ENTRIES SHOWN:
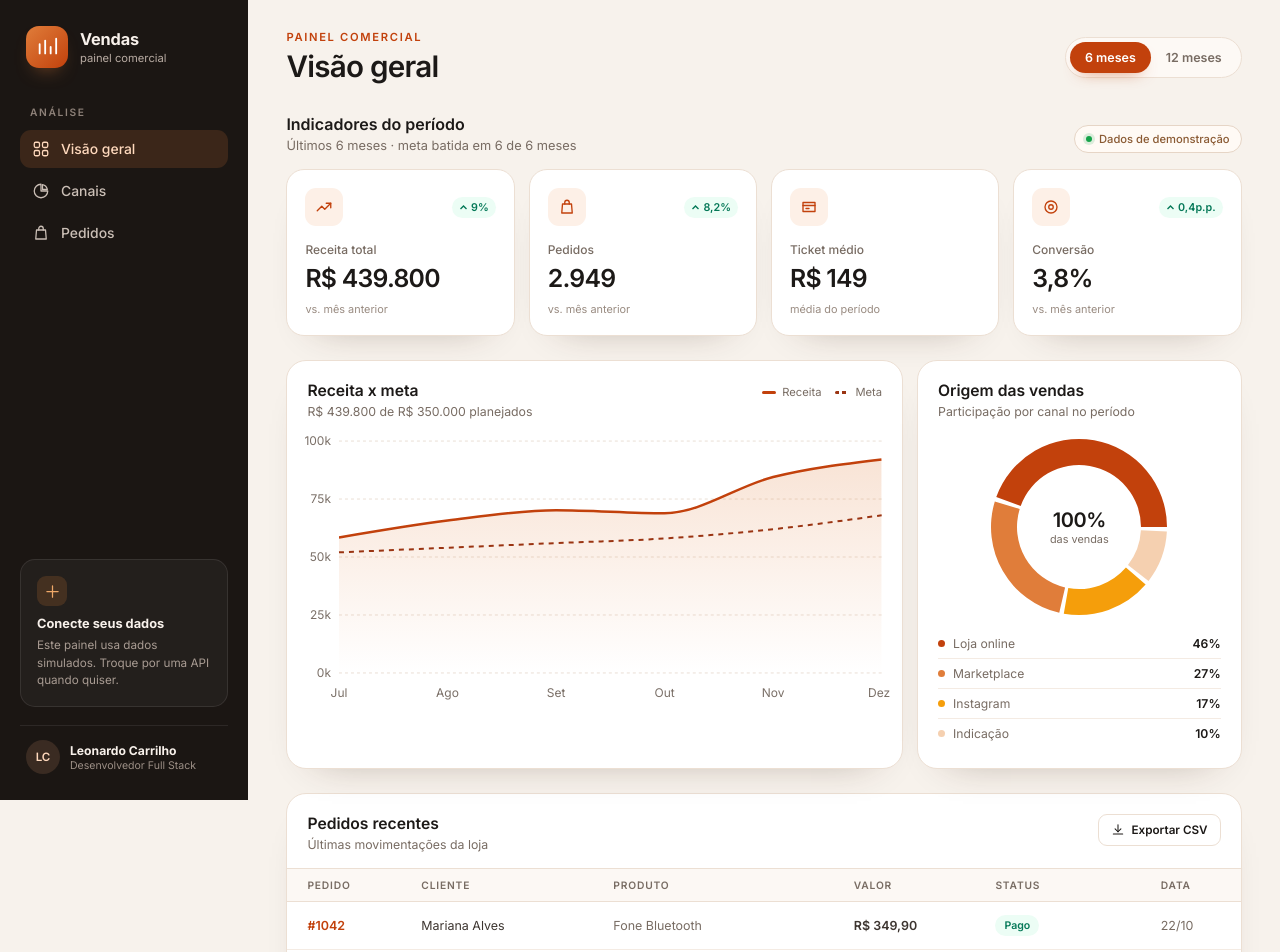
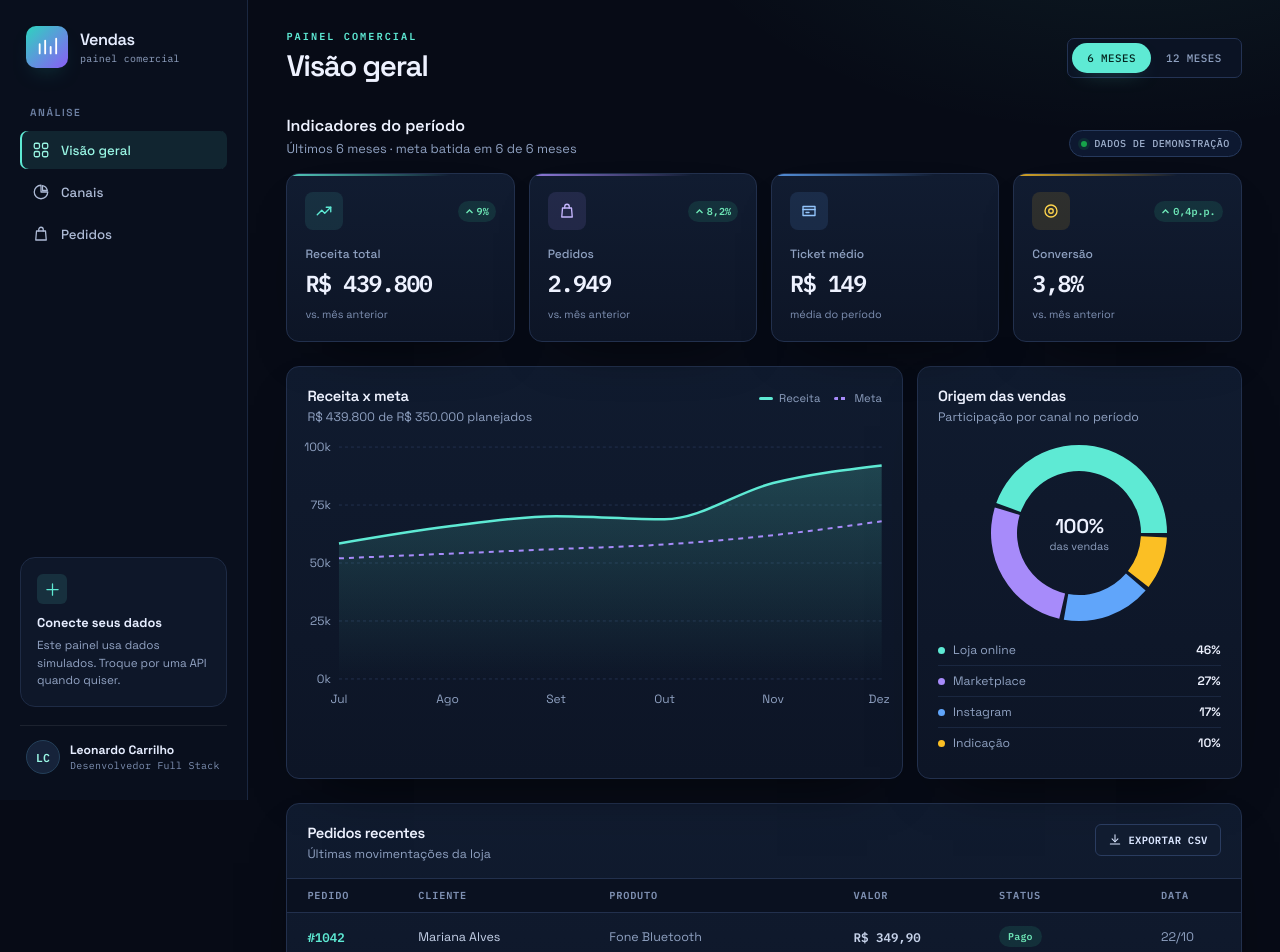
Before and after one commit to LeonardoCarrilho/dashboard-vendas, a React (Vite) app: page / in a window 1280 px wide. Shown: the top 952 px of the page. Built offline with nearby package versions, Linux system fonts and the light colour scheme.

Commit message:
feat: redesenha dashboard com tema analytics escuro

```diff
--- a/index.html
+++ b/index.html
@@ -3,7 +3,8 @@
   <head>
     <meta charset="UTF-8" />
     <meta name="viewport" content="width=device-width, initial-scale=1.0" />
-    <meta name="theme-color" content="#c2410c" />
+    <meta name="theme-color" content="#070b16" />
+    <meta name="color-scheme" content="dark" />
     <meta
       name="description"
       content="Dashboard de vendas responsivo com indicadores, gráficos e pedidos recentes."
--- a/src/components/ChannelChart.jsx
+++ b/src/components/ChannelChart.jsx
@@ -23,7 +23,7 @@ export default function ChannelChart({ data }) {
       </header>
 
       <div className="channel-body">
-        <div className="donut-wrap">
+        <div className="donut-wrap" aria-hidden="true" inert="">
           <ResponsiveContainer width="100%" height="100%">
             <PieChart>
               <Pie
@@ -34,6 +34,7 @@ export default function ChannelChart({ data }) {
                 outerRadius={88}
                 paddingAngle={3}
                 stroke="none"
+                isAnimationActive={false}
               >
                 {data.map((entry) => (
                   <Cell key={entry.name} fill={entry.color} />
--- a/src/data/sales.js
+++ b/src/data/sales.js
@@ -17,10 +17,10 @@ export const monthly = [
 ];
 
 export const channels = [
-  { name: "Loja online", value: 46, color: "#c2410c" },
-  { name: "Marketplace", value: 27, color: "#e07d3a" },
-  { name: "Instagram", value: 17, color: "#f59e0b" },
-  { name: "Indicação", value: 10, color: "#f5d0b0" },
+  { name: "Loja online", value: 46, color: "#5eead4" },
+  { name: "Marketplace", value: 27, color: "#a78bfa" },
+  { name: "Instagram", value: 17, color: "#60a5fa" },
+  { name: "Indicação", value: 10, color: "#fbbf24" },
 ];
 
 export const recentOrders = [
--- a/src/styles.css
+++ b/src/styles.css
@@ -1,19 +1,23 @@
-@import url("https://fonts.googleapis.com/css2?family=Inter:wght@400;500;600;700&display=swap");
+@import url("https://fonts.googleapis.com/css2?family=IBM+Plex+Mono:wght@400;500;600&family=Space+Grotesk:wght@400;500;600;700&display=swap");
 
 :root {
-  --bg: #f7f2ec;
-  --panel: #ffffff;
-  --line: #ecdfd3;
-  --ink: #1c1917;
-  --muted: #786c63;
-  --brand: #c2410c;
-  --brand-dark: #9a3412;
-  --accent: #e07d3a;
-  --soft: #fdf0e7;
-  --success: #0f766e;
-  --danger: #b91c1c;
-  --shadow: 0 18px 40px -32px rgba(60, 32, 14, 0.45);
-  --font: "Inter", system-ui, -apple-system, "Segoe UI", Roboto, sans-serif;
+  --bg: #070b16;
+  --panel: #0f1729;
+  --panel-soft: #131d33;
+  --line: #22304d;
+  --ink: #eef2ff;
+  --muted: #8fa1c1;
+  --brand: #5eead4;
+  --brand-dark: #2dd4bf;
+  --accent: #a78bfa;
+  --soft: #16233a;
+  --success: #34d399;
+  --danger: #fb7185;
+  --warning: #fbbf24;
+  --info: #60a5fa;
+  --shadow: 0 24px 60px -36px rgba(0, 0, 0, 0.9);
+  --font: "Space Grotesk", system-ui, -apple-system, "Segoe UI", Roboto, sans-serif;
+  --mono: "IBM Plex Mono", ui-monospace, SFMono-Regular, Consolas, monospace;
 }
 
 * {
@@ -79,8 +83,8 @@ p {
   flex-direction: column;
   width: 248px;
   padding: 26px 20px;
-  background: #1b1613;
-  color: #f8f1eb;
+  background: #0a101f;
+  color: #e6edff;
   transform: translateX(-100%);
   transition: transform 0.25s ease;
 }
@@ -109,7 +113,7 @@ p {
   height: 42px;
   border-radius: 13px;
   background: linear-gradient(135deg, var(--accent), var(--brand));
-  box-shadow: 0 10px 20px -12px rgba(224, 125, 58, 0.8);
+  box-shadow: 0 10px 20px -12px rgba(94, 234, 212, 0.35);
 }
 
 .brand-mark svg {
@@ -131,7 +135,7 @@ p {
   display: block;
   margin-top: 2px;
   font-size: 0.7rem;
-  color: #b9aca3;
+  color: #93a4c4;
 }
 
 .side-nav {
@@ -148,7 +152,7 @@ p {
   font-weight: 600;
   letter-spacing: 0.16em;
   text-transform: uppercase;
-  color: #8d8078;
+  color: #6f82a5;
 }
 
 .side-nav a {
@@ -159,7 +163,7 @@ p {
   border-radius: 11px;
   font-size: 0.87rem;
   font-weight: 500;
-  color: #cbbfb6;
+  color: #aebbd6;
   transition: background 0.2s ease, color 0.2s ease;
 }
 
@@ -169,8 +173,8 @@ p {
 }
 
 .side-nav a.is-active {
-  background: rgba(224, 125, 58, 0.16);
-  color: #ffd9bd;
+  background: rgba(94, 234, 212, 0.12);
+  color: #99f6e4;
 }
 
 .side-nav svg {
@@ -198,8 +202,8 @@ p {
   height: 30px;
   margin-bottom: 10px;
   border-radius: 9px;
-  background: rgba(224, 125, 58, 0.18);
-  color: #f0a868;
+  background: rgba(94, 234, 212, 0.14);
+  color: #5eead4;
 }
 
 .side-card-icon svg {
@@ -220,7 +224,7 @@ p {
   margin-top: 6px;
   font-size: 0.73rem;
   line-height: 1.5;
-  color: #a99c93;
+  color: #93a4c4;
 }
 
 .side-foot {
@@ -238,8 +242,8 @@ p {
   width: 34px;
   height: 34px;
   border-radius: 50%;
-  background: #3a2b22;
-  color: #ffd9bd;
+  background: #1b2942;
+  color: #99f6e4;
   font-size: 0.72rem;
   font-weight: 600;
 }
@@ -253,7 +257,7 @@ p {
   display: block;
   margin-top: 1px;
   font-size: 0.66rem;
-  color: #9c8f86;
+  color: #7f91b3;
 }
 
 .sidebar-overlay {
@@ -261,7 +265,7 @@ p {
   inset: 0;
   z-index: 35;
   border: 0;
-  background: rgba(20, 15, 12, 0.45);
+  background: rgba(2, 6, 16, 0.7);
 }
 
 @media (min-width: 1024px) {
@@ -329,7 +333,7 @@ p {
   padding: 4px;
   border: 1px solid var(--line);
   border-radius: 999px;
-  background: #fdf9f5;
+  background: #0b1324;
 }
 
 .period-switch button {
@@ -346,7 +350,7 @@ p {
 .period-switch button.is-active {
   background: var(--brand);
   color: #fff;
-  box-shadow: 0 8px 16px -10px rgba(194, 65, 12, 0.7);
+  box-shadow: 0 8px 16px -10px rgba(94, 234, 212, 0.3);
 }
 
 /* ---------- Section heading ---------- */
@@ -375,12 +379,12 @@ p {
   align-items: center;
   gap: 7px;
   padding: 6px 11px;
-  border: 1px solid #e6d5c6;
+  border: 1px solid #26395c;
   border-radius: 999px;
-  background: #fffaf5;
+  background: #111c30;
   font-size: 0.7rem;
   font-weight: 500;
-  color: #8a5a33;
+  color: #9fb0cd;
 }
 
 .live-dot {
@@ -454,11 +458,11 @@ p {
 
 .delta.is-up {
   background: #ecfdf5;
-  color: #047857;
+  color: #6ee7b7;
 }
 
 .delta.is-down {
-  background: #fef2f2;
+  background: #2a1420;
   color: var(--danger);
 }
 
@@ -479,7 +483,7 @@ p {
 
 .stat-note {
   font-size: 0.68rem;
-  color: #998b81;
+  color: #7f91b3;
 }
 
 /* ---------- Panels & charts ---------- */
@@ -557,7 +561,7 @@ p {
   border: 1px solid var(--line);
   border-radius: 11px;
   background: #fff;
-  box-shadow: 0 14px 30px -18px rgba(60, 32, 14, 0.45);
+  box-shadow: 0 14px 30px -18px rgba(0, 0, 0, 0.55);
   font-size: 0.74rem;
 }
 
@@ -633,7 +637,7 @@ p {
   align-items: center;
   gap: 8px;
   padding: 7px 0;
-  border-bottom: 1px solid #f4ebe3;
+  border-bottom: 1px solid #1a2740;
   font-size: 0.76rem;
 }
 
@@ -682,8 +686,8 @@ p {
 }
 
 .ghost-button:hover {
-  border-color: #d9c5b5;
-  background: #fffaf5;
+  border-color: #33456a;
+  background: #111c30;
 }
 
 .ghost-button svg {
@@ -711,7 +715,7 @@ th {
   padding: 10px 20px;
   border-top: 1px solid var(--line);
   border-bottom: 1px solid var(--line);
-  background: #fcf8f4;
+  background: #0b1324;
   font-size: 0.64rem;
   font-weight: 600;
   letter-spacing: 0.08em;
@@ -722,8 +726,8 @@ th {
 
 td {
   padding: 13px 20px;
-  border-bottom: 1px solid #f4ebe3;
-  color: #3d3530;
+  border-bottom: 1px solid #1a2740;
+  color: #c7d3ea;
 }
 
 tbody tr:last-child td {
@@ -731,7 +735,7 @@ tbody tr:last-child td {
 }
 
 tbody tr:hover {
-  background: #fffaf6;
+  background: #101b2e;
 }
 
 .order-id {
@@ -761,22 +765,298 @@ tbody tr:hover {
 
 .status-success {
   background: #ecfdf5;
-  color: #047857;
+  color: #6ee7b7;
 }
 
 .status-info {
-  background: #eff6ff;
-  color: #1d4ed8;
+  background: #10243d;
+  color: #93c5fd;
 }
 
 .status-warning {
-  background: #fffbeb;
-  color: #a16207;
+  background: #2a2110;
+  color: #fcd34d;
 }
 
 .status-danger {
-  background: #fef2f2;
-  color: #b91c1c;
+  background: #2a1420;
+  color: #fda4af;
+}
+
+/* ---------- Midnight analytics theme ---------- */
+body {
+  background:
+    radial-gradient(760px 420px at 88% -10%, rgba(94, 234, 212, 0.08), transparent 62%),
+    radial-gradient(620px 360px at 12% 100%, rgba(167, 139, 250, 0.07), transparent 65%),
+    var(--bg);
+}
+
+.sidebar {
+  border-right: 1px solid #1a2740;
+  background: #090f1d;
+}
+
+.brand-mark {
+  border-radius: 10px;
+  background: linear-gradient(135deg, #2dd4bf, #8b5cf6);
+  box-shadow: 0 10px 24px -14px rgba(45, 212, 191, 0.65);
+}
+
+.brand strong {
+  font-weight: 600;
+  letter-spacing: -0.03em;
+}
+
+.brand small,
+.side-foot small {
+  font-family: var(--mono);
+  font-size: 0.62rem;
+  letter-spacing: 0.03em;
+}
+
+.side-nav a {
+  border-radius: 7px;
+  font-size: 0.83rem;
+}
+
+.side-nav a.is-active {
+  box-shadow: inset 2px 0 0 var(--brand);
+  background: rgba(94, 234, 212, 0.1);
+  color: #99f6e4;
+}
+
+.side-card {
+  border-color: #1e2b45;
+  background: #0e1729;
+}
+
+.side-card-icon {
+  border-radius: 6px;
+  background: rgba(94, 234, 212, 0.12);
+  color: var(--brand);
+}
+
+.avatar {
+  border: 1px solid #24405a;
+  background: #16233a;
+  color: #99f6e4;
+  font-family: var(--mono);
+}
+
+.topbar-eyebrow {
+  font-family: var(--mono);
+  font-size: 0.64rem;
+  letter-spacing: 0.2em;
+  color: var(--brand);
+}
+
+.topbar h1 {
+  font-weight: 600;
+  letter-spacing: -0.045em;
+}
+
+.menu-button {
+  border-color: var(--line);
+  border-radius: 6px;
+  background: var(--panel);
+}
+
+.menu-button span {
+  background: var(--ink);
+}
+
+.period-switch {
+  border-color: #243354;
+  border-radius: 7px;
+  background: #0b1324;
+}
+
+.period-switch button {
+  font-family: var(--mono);
+  font-size: 0.68rem;
+  font-weight: 500;
+  letter-spacing: 0.04em;
+  text-transform: uppercase;
+}
+
+.period-switch button.is-active {
+  color: #04251f;
+  box-shadow: 0 8px 20px -12px rgba(94, 234, 212, 0.55);
+}
+
+.live-badge {
+  border-color: #26395c;
+  background: #0d1830;
+  color: #9fb0cd;
+  font-family: var(--mono);
+  font-size: 0.63rem;
+  letter-spacing: 0.04em;
+  text-transform: uppercase;
+}
+
+.stat-card {
+  position: relative;
+  overflow: hidden;
+  border-radius: 13px;
+  background: linear-gradient(180deg, #111c31, #0d1526);
+}
+
+.stat-card::before {
+  content: "";
+  position: absolute;
+  inset: 0 0 auto;
+  height: 2px;
+  background: linear-gradient(90deg, var(--brand), transparent 72%);
+  opacity: 0.85;
+}
+
+.stat-card:nth-child(2)::before {
+  background: linear-gradient(90deg, var(--accent), transparent 72%);
+}
+
+.stat-card:nth-child(3)::before {
+  background: linear-gradient(90deg, var(--info), transparent 72%);
+}
+
+.stat-card:nth-child(4)::before {
+  background: linear-gradient(90deg, var(--warning), transparent 72%);
+}
+
+.stat-icon {
+  border-radius: 8px;
+  background: rgba(94, 234, 212, 0.1);
+  color: var(--brand);
+}
+
+.stat-card:nth-child(2) .stat-icon {
+  background: rgba(167, 139, 250, 0.12);
+  color: #c4b5fd;
+}
+
+.stat-card:nth-child(3) .stat-icon {
+  background: rgba(96, 165, 250, 0.12);
+  color: #93c5fd;
+}
+
+.stat-card:nth-child(4) .stat-icon {
+  background: rgba(251, 191, 36, 0.12);
+  color: #fcd34d;
+}
+
+.stat-value {
+  font-family: var(--mono);
+  font-size: 1.45rem;
+  letter-spacing: -0.055em;
+}
+
+.delta {
+  font-family: var(--mono);
+  font-size: 0.63rem;
+}
+
+.delta.is-up {
+  background: rgba(52, 211, 153, 0.12);
+  color: #6ee7b7;
+}
+
+.delta.is-down {
+  background: rgba(251, 113, 133, 0.12);
+  color: #fda4af;
+}
+
+.stat-note {
+  color: #7f91b3;
+}
+
+.panel {
+  border-radius: 13px;
+  background: linear-gradient(180deg, #101b2f, #0d1526);
+}
+
+.panel-head h2 {
+  font-size: 0.92rem;
+  letter-spacing: -0.025em;
+}
+
+.chart-tooltip {
+  border-color: #2a3c60;
+  background: #0b1324;
+  box-shadow: 0 18px 40px -22px rgba(0, 0, 0, 0.9);
+}
+
+.chart-tooltip strong {
+  color: #fff;
+}
+
+.legend-goal {
+  background: repeating-linear-gradient(90deg, var(--accent) 0 4px, transparent 4px 7px);
+}
+
+.channel-list li {
+  border-bottom-color: #1a2740;
+}
+
+.ghost-button {
+  border-color: #2a3c60;
+  border-radius: 6px;
+  background: #111c30;
+  color: #dbe6ff;
+  font-family: var(--mono);
+  font-size: 0.66rem;
+  letter-spacing: 0.025em;
+  text-transform: uppercase;
+}
+
+.ghost-button:hover {
+  border-color: #3b5580;
+  background: #16233a;
+}
+
+th {
+  border-color: #22304d;
+  background: #0a1120;
+  color: #7f91b3;
+  font-family: var(--mono);
+}
+
+td {
+  border-color: #1a2740;
+  color: #c7d3ea;
+}
+
+tbody tr:hover {
+  background: #111d33;
+}
+
+.order-id,
+.order-value {
+  font-family: var(--mono);
+}
+
+.status {
+  font-family: var(--mono);
+  font-size: 0.62rem;
+  letter-spacing: 0.02em;
+}
+
+.status-success {
+  background: rgba(52, 211, 153, 0.12);
+  color: #6ee7b7;
+}
+
+.status-info {
+  background: rgba(96, 165, 250, 0.12);
+  color: #93c5fd;
+}
+
+.status-warning {
+  background: rgba(251, 191, 36, 0.12);
+  color: #fcd34d;
+}
+
+.status-danger {
+  background: rgba(251, 113, 133, 0.12);
+  color: #fda4af;
 }
 
 /* ---------- Responsive ---------- */
```
Also changed, not shown: src/components/RevenueChart.jsx (+10 -8 lines), public/robots.txt (added), 2 other files (tests, documents, lock files or other folders).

TASK REQUIREMENTS:
Search the data above for the word "period" and count the lines where it appears. Only the number should be given.

FINAL ANSWER:
5